http://fagatelebay.noaa.gov/html/intro.htmlFagatele Bay National Marine Sanctuary
Fagatele Bay (Fahng-ah-tÃ©h-lay) is the smallest and most remote of the National Marine Sanctuaries . It is the only true tropical coral reef in the Sanctuary program. It was put on the list of recommended Sanctuaries in 1982 and later that same year was moved to the active candidate list. It was designated as a National Marine Sanctuary April 29, 1986.
Location: The Fagatele Bay Sanctuary protects 163 acres (0.25 square miles) of bay area off the southwest coast of Tutuila Island, American Samoa. One can approach Fagatele Bay either by boat from Pago Pago or Leone Bay, or by car and then follow the trail down the western wall.
Purpose: The official purpose of designating the Sanctuary is "to protect and preserve an example of a pristine tropical marine habitat and coral reef terrace ecosystem of exceptional productivity, to expand public awareness and understanding of tropical marine ecosystems; to expand scientific knowledge of marine ecosystems; to improve resource management techniques, and to regulate uses within the Sanctuary to ensure the health and well-being of the ecosystem and its associated flora and fauna" (Federal Register, 4/29/86)
Landscape: The Bay is an ancient flooded volcano. The water visibility in the bay is normally around 70 feet. The steep slopes surrounding the small bay contain some of Americas's rare paleo-tropical rainforest.
Sea Life: Fagatele Bay is a vibrant tropical reef marine ecosystem, filled with all sorts of brightly-colored tropical fish including parrot fish, damselfish and butterfly fish, as well as other sea creatures like lobster, crabs, sharks and octopus. From June to September, Southern humpback whales migrate north from Antarctica to calve and court in Samoan waters. Visitors can hear courting males sing whalesongs, which the whales may be using to attract mates. Several species of dolphin, as well as threatened and endangered species of sea turtles, such as the hawksbill and green sea turtle are frequently seen swimming in the bay as well.

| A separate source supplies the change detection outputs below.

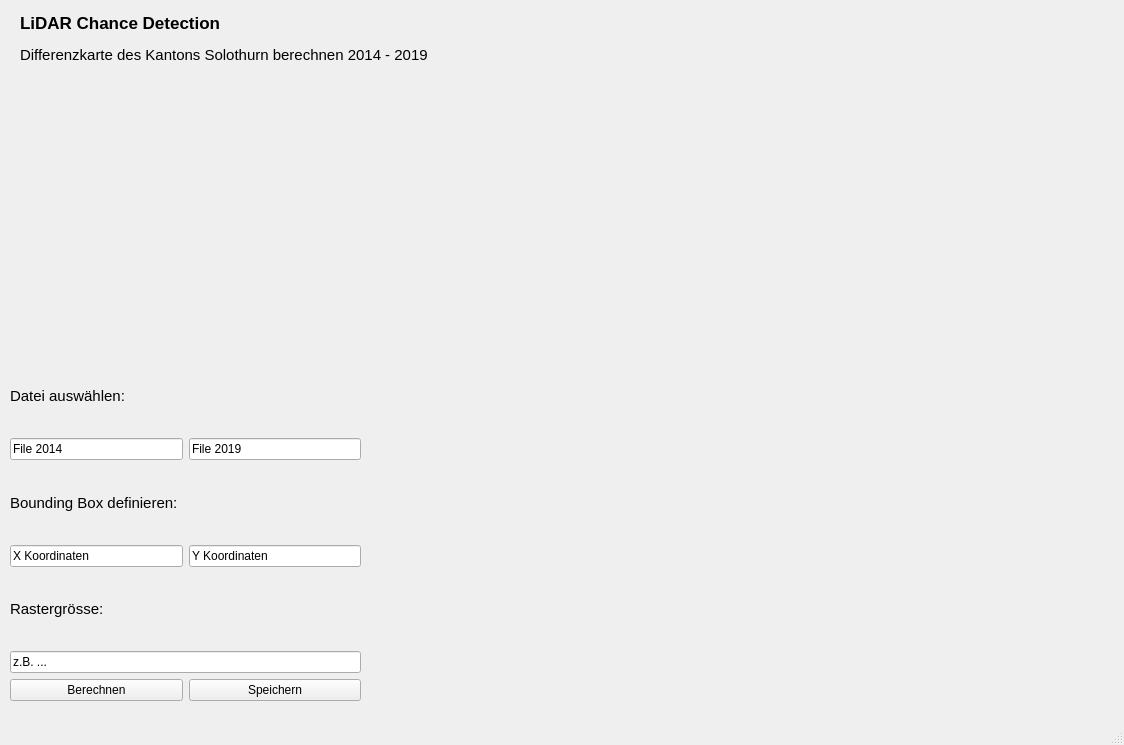
Old version of the form gui.ui in the repository selinawalther/LiDAR-Chance-Detection.
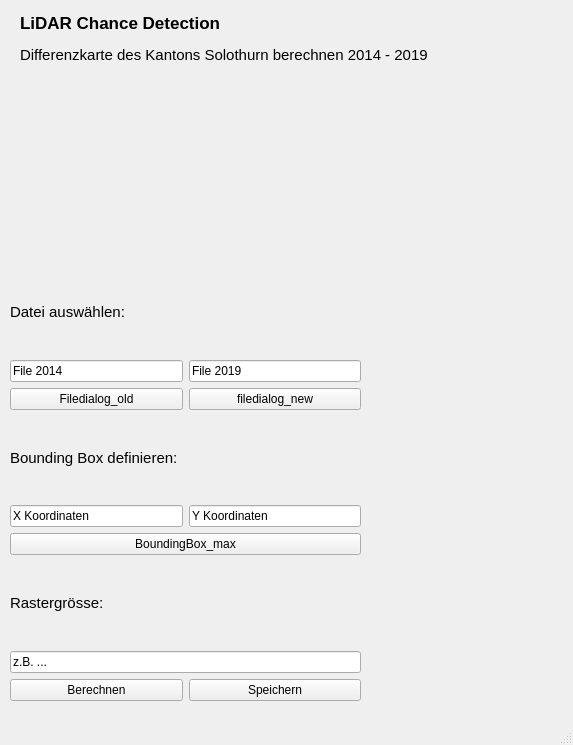
New version of the form.

Commit message: gui in python ueberfuehrt

```diff
--- a/gui.ui
+++ b/gui.ui
@@ -6,7 +6,7 @@
    <rect>
     <x>0</x>
     <y>0</y>
-    <width>1124</width>
+    <width>573</width>
     <height>745</height>
    </rect>
   </property>
@@ -18,9 +18,9 @@
     <property name="geometry">
      <rect>
       <x>10</x>
-      <y>360</y>
+      <y>270</y>
       <width>351</width>
-      <height>341</height>
+      <height>431</height>
      </rect>
     </property>
     <layout class="QVBoxLayout" name="verticalLayout_5">
@@ -60,6 +60,30 @@
        </item>
       </layout>
      </item>
+     <item>
+      <layout class="QHBoxLayout" name="horizontalLayout_5">
+       <item>
+        <widget class="QPushButton" name="filedialog_old">
+         <property name="text">
+          <string>Filedialog_old</string>
+         </property>
+         <property name="autoDefault">
+          <bool>false</bool>
+         </property>
+         <property name="default">
+          <bool>false</bool>
+         </property>
+        </widget>
+       </item>
+       <item>
+        <widget class="QPushButton" name="filedialog_new">
+         <property name="text">
+          <string>filedialog_new</string>
+         </property>
+        </widget>
+       </item>
+      </layout>
+     </item>
      <item>
       <widget class="QLabel" name="bb_def">
        <property name="font">
@@ -92,6 +116,13 @@
        </item>
       </layout>
      </item>
+     <item>
+      <widget class="QPushButton" name="bb_max">
+       <property name="text">
+        <string>BoundingBox_max</string>
+       </property>
+      </widget>
+     </item>
      <item>
       <widget class="QLabel" name="bb_def_2">
        <property name="font">
```
The commit also changes 4 other files.
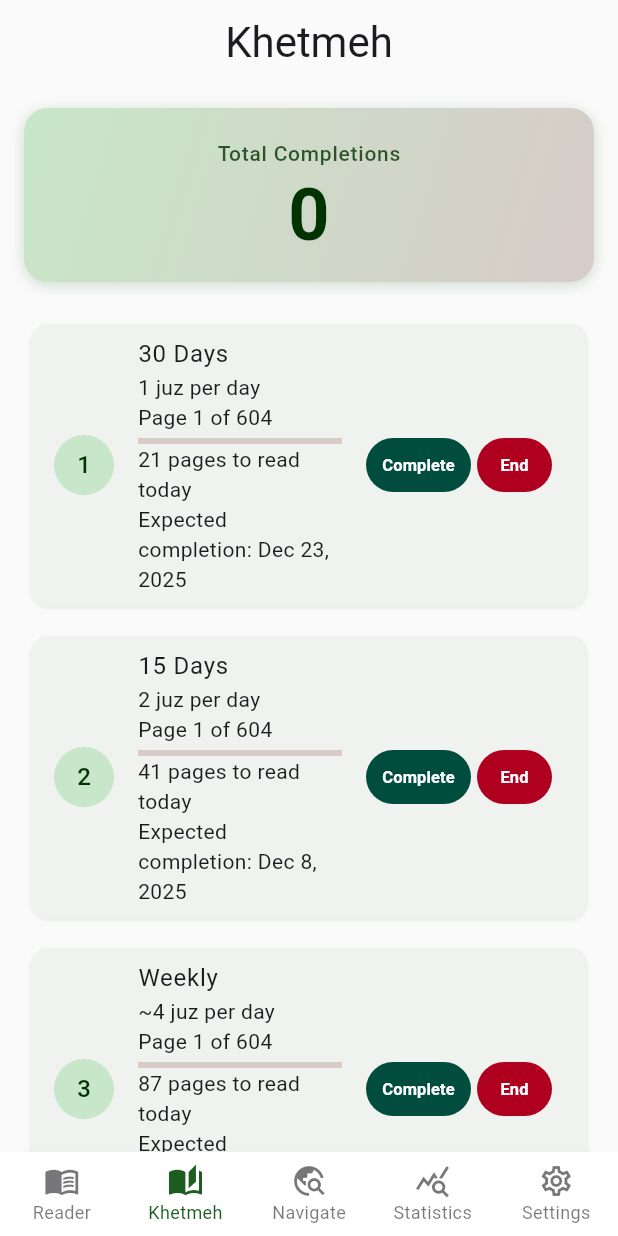
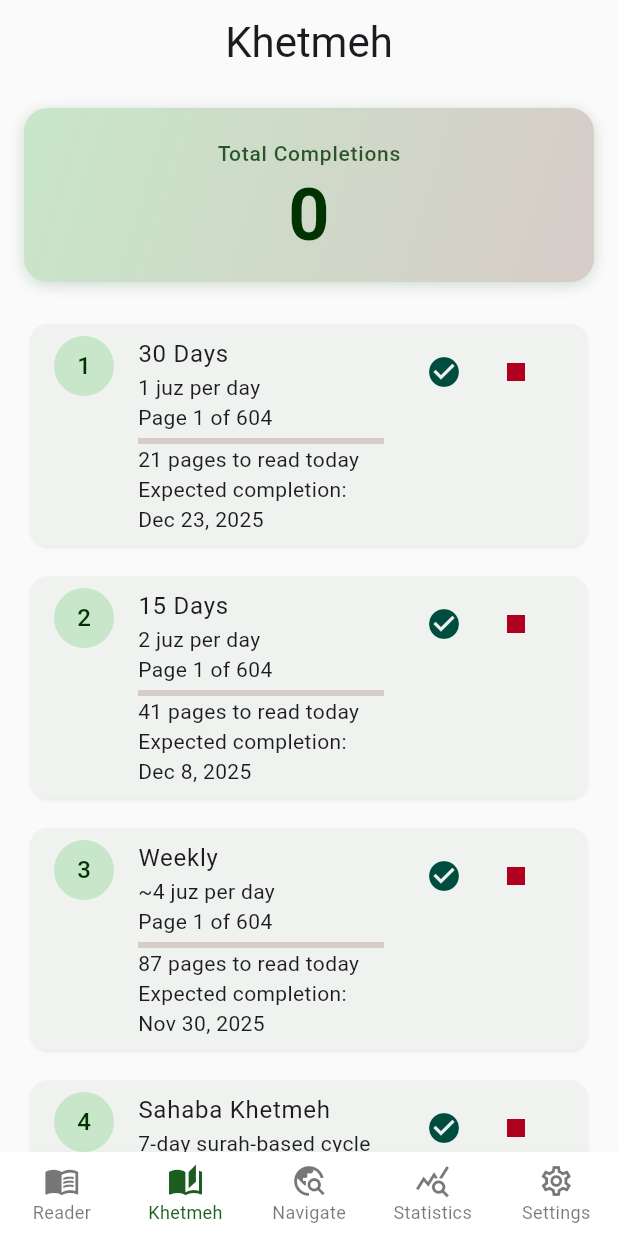
Before and after one commit to alialshishani/quran_sahaba, a Flutter app: the screen it shows after launch, item 2 of the bottom bar chosen, on a phone screen of 412 x 824 dp. Run offline on Flutter 3.47's test engine with Material 3 defaults, Android fonts, the phone set to English and light mode, and no system bars; our stand-ins replace shared_preferences.

Commit message:
everything is fine for now

```diff
--- a/lib/app.dart
+++ b/lib/app.dart
@@ -70,9 +70,9 @@ class _MyAppState extends State<MyApp> {
       error: const Color(0xFFCF6679),
       onError: const Color(0xFF690005),
 
-      surface: const Color(0xFF1C1B1F), // Rich dark
+      surface: const Color(0xFF000000), // Pure black for image merging
       onSurface: const Color(0xFFE6E1E5),
-      surfaceContainerHighest: const Color(0xFF36343B),
+      surfaceContainerHighest: const Color(0xFF1A1A1A), // Very dark gray
 
       outline: const Color(0xFF938F99),
       shadow: Colors.black54,
@@ -190,7 +190,7 @@ class _MyAppState extends State<MyApp> {
       ),
 
       bottomNavigationBarTheme: BottomNavigationBarThemeData(
-        backgroundColor: darkColorScheme.surfaceContainerHighest,
+        backgroundColor: const Color(0xFF000000), // Pure black
         selectedItemColor: darkColorScheme.primary,
         unselectedItemColor: darkColorScheme.onSurface.withValues(alpha: 0.6),
         elevation: 8,
--- a/lib/home/home_page.dart
+++ b/lib/home/home_page.dart
@@ -625,7 +625,7 @@ class _MyHomePageState extends State<MyHomePage> {
       pageAssetPath: _pageAssetPath,
       onPageChanged: _handlePageChanged,
       onNext: () => _goToPage(_currentPage + 1),
-      onPrevious: () => _goToPage(_currentPage - 1),
+      onPrevious: _currentPage > 1 ? () => _goToPage(_currentPage - 1) : () {},
       bottomBarVisible: _isBottomBarVisible,
       invertColors: widget.isDarkMode,
     );
--- a/lib/home/tabs/khetmeh_tab.dart
+++ b/lib/home/tabs/khetmeh_tab.dart
@@ -69,7 +69,7 @@ class KhetmehTab extends StatelessWidget {
           child: Column(
             children: [
               Text(
-                'Total Completions',
+                l.totalCompletions,
                 style: TextStyle(
                   fontSize: 14,
                   fontWeight: FontWeight.w500,
@@ -176,6 +176,7 @@ class KhetmehTab extends StatelessWidget {
           child: GestureDetector(
             onTap: isActive ? () => onPlanSelected(plan.id) : null,
             child: ListTile(
+              isThreeLine: true,
               leading: CircleAvatar(
                 backgroundColor: isActive
                     ? Theme.of(context).colorScheme.primaryContainer
@@ -249,67 +250,34 @@ class KhetmehTab extends StatelessWidget {
                     IconButton(
                       icon: const Icon(Icons.history),
                       onPressed: () => _showCompletionHistory(context, plan),
-                      tooltip: 'View completion history',
+                      tooltip: l.viewCompletionHistory,
                     ),
-                  // Free Roam (plan5) only shows Complete button, always active
                   if (plan.id == 'plan5')
-                    FilledButton.tonal(
+                    IconButton(
+                      icon: const Icon(Icons.check_circle),
                       onPressed: () => onCompleteKhetmeh(plan.id),
-                      style: FilledButton.styleFrom(
-                        backgroundColor: Theme.of(context).colorScheme.tertiaryContainer,
-                        foregroundColor: Theme.of(context).colorScheme.onTertiaryContainer,
-                        padding: const EdgeInsets.symmetric(horizontal: 10, vertical: 8),
-                        minimumSize: const Size(70, 36),
-                      ),
-                      child: const Text(
-                        'Complete',
-                        style: TextStyle(fontSize: 11, fontWeight: FontWeight.w600),
-                      ),
+                      tooltip: l.complete,
+                      color: Theme.of(context).colorScheme.tertiary,
                     ),
-                  // Other khetmehs: Show Start button if inactive, or Complete/End buttons if active
                   if (plan.id != 'plan5' && !isActive)
-                    FilledButton.tonal(
+                    IconButton(
+                      icon: const Icon(Icons.play_arrow),
                       onPressed: () => onStartKhetmeh(plan.id),
-                      style: FilledButton.styleFrom(
-                        backgroundColor: Theme.of(context).colorScheme.primaryContainer,
-                        foregroundColor: Theme.of(context).colorScheme.onPrimaryContainer,
-                        padding: const EdgeInsets.symmetric(horizontal: 12, vertical: 8),
-                        minimumSize: const Size(60, 36),
-                      ),
-                      child: const Text(
-                        'Start',
-                        style: TextStyle(fontSize: 12, fontWeight: FontWeight.w600),
-                      ),
+                      tooltip: l.start,
+                      color: Theme.of(context).colorScheme.primary,
                     ),
                   if (plan.id != 'plan5' && isActive) ...[
-                    // Complete button (increments count)
-                    FilledButton.tonal(
+                    IconButton(
+                      icon: const Icon(Icons.check_circle),
                       onPressed: () => onCompleteKhetmeh(plan.id),
-                      style: FilledButton.styleFrom(
-                        backgroundColor: Theme.of(context).colorScheme.tertiaryContainer,
-                        foregroundColor: Theme.of(context).colorScheme.onTertiaryContainer,
-                        padding: const EdgeInsets.symmetric(horizontal: 10, vertical: 8),
-                        minimumSize: const Size(70, 36),
-                      ),
-                      child: const Text(
-                        'Complete',
-                        style: TextStyle(fontSize: 11, fontWeight: FontWeight.w600),
-                      ),
+                      tooltip: l.complete,
+                      color: Theme.of(context).colorScheme.tertiary,
                     ),
-                    const SizedBox(width: 4),
-                    // End button (just deactivates)
-                    FilledButton.tonal(
+                    IconButton(
+                      icon: const Icon(Icons.stop),
                       onPressed: () => onEndKhetmeh(plan.id),
-                      style: FilledButton.styleFrom(
-                        backgroundColor: Theme.of(context).colorScheme.errorContainer,
-                        foregroundColor: Theme.of(context).colorScheme.onErrorContainer,
-                        padding: const EdgeInsets.symmetric(horizontal: 12, vertical: 8),
-                        minimumSize: const Size(50, 36),
-                      ),
-                      child: const Text(
-                        'End',
-                        style: TextStyle(fontSize: 11, fontWeight: FontWeight.w600),
-                      ),
+                      tooltip: l.end,
+                      color: Theme.of(context).colorScheme.error,
                     ),
                   ],
                 ],
--- a/lib/l10n/app_localizations.dart
+++ b/lib/l10n/app_localizations.dart
@@ -385,6 +385,114 @@ abstract class AppLocalizations {
   /// In en, this message translates to:
   /// **'Day {day}: {surah}'**
   String sahabaKhetmehDay(Object day, Object surah);
+
+  /// No description provided for @totalCompletions.
+  ///
+  /// In en, this message translates to:
+  /// **'Total Completions'**
+  String get totalCompletions;
+
+  /// No description provided for @start.
+  ///
+  /// In en, this message translates to:
+  /// **'Start'**
+  String get start;
+
+  /// No description provided for @complete.
+  ///
+  /// In en, this message translates to:
+  /// **'Complete'**
+  String get complete;
+
+  /// No description provided for @end.
+  ///
+  /// In en, this message translates to:
+  /// **'End'**
+  String get end;
+
+  /// No description provided for @viewCompletionHistory.
+  ///
+  /// In en, this message translates to:
+  /// **'View completion history'**
+  String get viewCompletionHistory;
+
+  /// No description provided for @aheadOfSchedule.
+  ///
+  /// In en, this message translates to:
+  /// **'Ahead of schedule'**
+  String get aheadOfSchedule;
+
+  /// No description provided for @behindSchedule.
+  ///
+  /// In en, this message translates to:
+  /// **'Behind schedule'**
+  String get behindSchedule;
+
+  /// No description provided for @onTrack.
+  ///
+  /// In en, this message translates to:
+  /// **'On track'**
+  String get onTrack;
+
+  /// No description provided for @todaysSurah.
+  ///
+  /// In en, this message translates to:
+  /// **'Today\'s surah: {surah}'**
+  String todaysSurah(Object surah);
+
+  /// No description provided for @completionHistory.
+  ///
+  /// In en, this message translates to:
+  /// **'{title} - History'**
+  String completionHistory(Object title);
+
+  /// No description provided for @noCompletionHistory.
+  ///
+  /// In en, this message translates to:
+  /// **'No completion history yet.'**
+  String get noCompletionHistory;
+
+  /// No description provided for @completedInDays.
+  ///
+  /// In en, this message translates to:
+  /// **'Completed in {count} {count, plural, =1{day} other{days}}'**
+  String completedInDays(num count);
+
+  /// No description provided for @started.
+  ///
+  /// In en, this message translates to:
+  /// **'Started: {date}'**
+  String started(Object date);
+
+  /// No description provided for @finished.
+  ///
+  /// In en, this message translates to:
+  /// **'Finished: {date}'**
+  String finished(Object date);
+
+  /// No description provided for @onTarget.
+  ///
+  /// In en, this message translates to:
+  /// **'On target!'**
+  String get onTarget;
+
+  /// No description provided for @daysAhead.
+  ///
+  /// In en, this message translates to:
+  /// **'{count} {count, plural, =1{day} other{days}} ahead'**
+  String daysAhead(num count);
+
+  /// No description provided for @daysOver.
+  ///
+  /// In en, this message translates to:
+  /// **'{count} {count, plural, =1{day} other{days}} over'**
+  String daysOver(num count);
+
+  /// No description provided for @close.
+  ///
+  /// In en, this message translates to:
+  /// **'Close'**
+  String get close;
 }
 
 class _AppLocalizationsDelegate
```
Also changed, not shown: lib/home/tabs/reader_tab.dart (+8 -2 lines), lib/l10n/app_ar.arb (+19 -1 lines), lib/l10n/app_en.arb (+19 -1 lines), lib/l10n/app_localizations_ar.dart (+86 -0 lines), lib/l10n/app_localizations_en.dart (+86 -0 lines).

Coral Reef: Fagatele Bay's fringing reef contains more than 140 species of coral and related animals and plants. The reef provides shelter and habitat for a wide variety of marine life. Over the past 30 years, Tutuila's reefs suffered a number of disasters that destroyed large parts of the coral reefs including those in Fagatele Bay. In the late 1970s, an outbreak of crown-of-thorns seastar attacked the reef, destroying over 90% of the live coral. In the early 1990s, two hurricanes battered the reef that was struggling to recover from the seastar blight. Later in the 1993-94 summer, a severe bleaching event destroyed coral and other related organisms (bleaching is a response to stress-in this case hotter than normal water-where the coral or other organism responds by expelling its symbiont zooxanthellae, a type of dynoflagellate; if the bleached state continues for more than a few weeks, the coral will die). Fortunately, Fagatele's reefs have shown remarkable resilience and new growth has recovered much of the devastated areas. This natural cycle of growth and destruction is typical of a tropical ecosystem. Regulations:
Sanctuary regulations prohibit taking invertebrates and sea turtles, as well as any historical artifacts found in the bay. Only traditional fishing methods are permitted in the inner bay. Line fishing is permitted in the outer bay only.
Fa'asamoa is often heard in American Samoa. It means the Samoan Way. The culture of Samoa is over 3,000 years old. Fa'asamoa has kept Samoans strongly nationalistic and cautious about changes that might threaten the traditional structure of their way of life. However, fa'asamoa has an inherent flexibility that allows it to withstand and absorb the ways of foreign traders, missionaries, and military forces; it is a dynamic cultural force. Perhaps more than any other Polynesian culture, Samoans try to observe the traditional ways on a daily basis.
One aspect of fa'asamoa is the ancient concept of tapu. Samoans restricted use on areas that became overstressed in order to protect their resources. With the decline in subsistence fishing in the area, many of the new generations of Samoans have lost touch with their coral reef and its diverse riches. With the decline of awareness of tapu, the traditional cultural ethics of resource management were being lost as well.
The Fagatele Bay National Marine Sanctuary adds a new dimension to local awareness of the treasures of the marine environment and the need to protect and preserve it. By equating the sanctuary with the concept of tapu, a fresh understanding of resource protection and management emerges, one which can have vital cultural and environmental significance.